Aim of the task: Copy the lines below that contain "check".

Data shown:
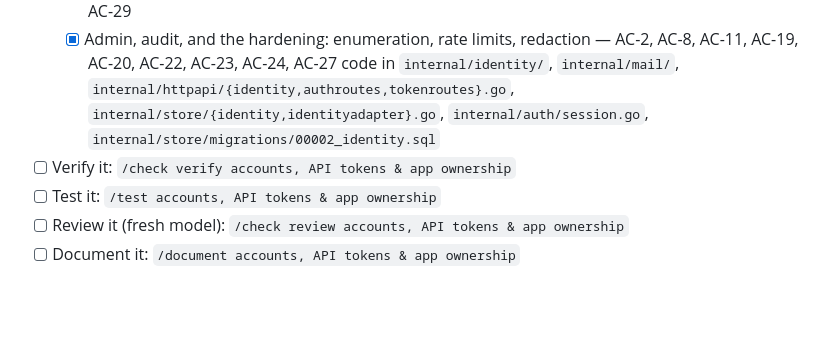
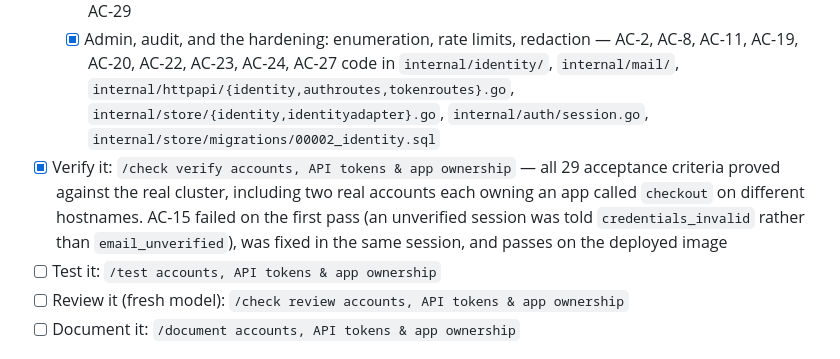
Before and after one commit to toyinogun/deployer, a Markdown page: docs/scope/scope.md, the part around the change. GitHub-like rendering; blank space fills up the shorter version.

Commit message:
docs(0007): close out verify, all 29 criteria proved live

```diff
--- a/docs/scope/scope.md
+++ b/docs/scope/scope.md
@@ -176,7 +176,7 @@ spec [0007](../specs/0007-accounts-tokens-app-ownership/index.md)
   - [x] Session lifecycle, token list and revoke, forgot and reset — AC-6, AC-9, AC-10, AC-13, AC-14, AC-28, AC-29
   - [x] Admin, audit, and the hardening: enumeration, rate limits, redaction — AC-2, AC-8, AC-11, AC-19, AC-20, AC-22, AC-23, AC-24, AC-27
   code in `internal/identity/`, `internal/mail/`, `internal/httpapi/{identity,authroutes,tokenroutes}.go`, `internal/store/{identity,identityadapter}.go`, `internal/auth/session.go`, `internal/store/migrations/00002_identity.sql`
-- [ ] Verify it: `/check verify accounts, API tokens & app ownership`
+- [x] Verify it: `/check verify accounts, API tokens & app ownership` — all 29 acceptance criteria proved against the real cluster, including two real accounts each owning an app called `checkout` on different hostnames. AC-15 failed on the first pass (an unverified session was told `credentials_invalid` rather than `email_unverified`), was fixed in the same session, and passes on the deployed image
 - [ ] Test it: `/test accounts, API tokens & app ownership`
 - [ ] Review it (fresh model): `/check review accounts, API tokens & app ownership`
 - [ ] Document it: `/document accounts, API tokens & app ownership`
```
Also changed, not shown: 1 other file.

Written solution:
-- [ ] Verify it: `/check verify accounts, API tokens & app ownership`
+- [x] Verify it: `/check verify accounts, API tokens & app ownership` — all 29 acceptance criteria proved against the real cluster, including two real accounts each owning an app called `checkout` on different hostnames. AC-15 failed on the first pass (an unverified session was told `credentials_invalid` rather than `email_unverified`), was fixed in the same session, and passes on the deployed image
 - [ ] Review it (fresh model): `/check review accounts, API tokens & app ownership`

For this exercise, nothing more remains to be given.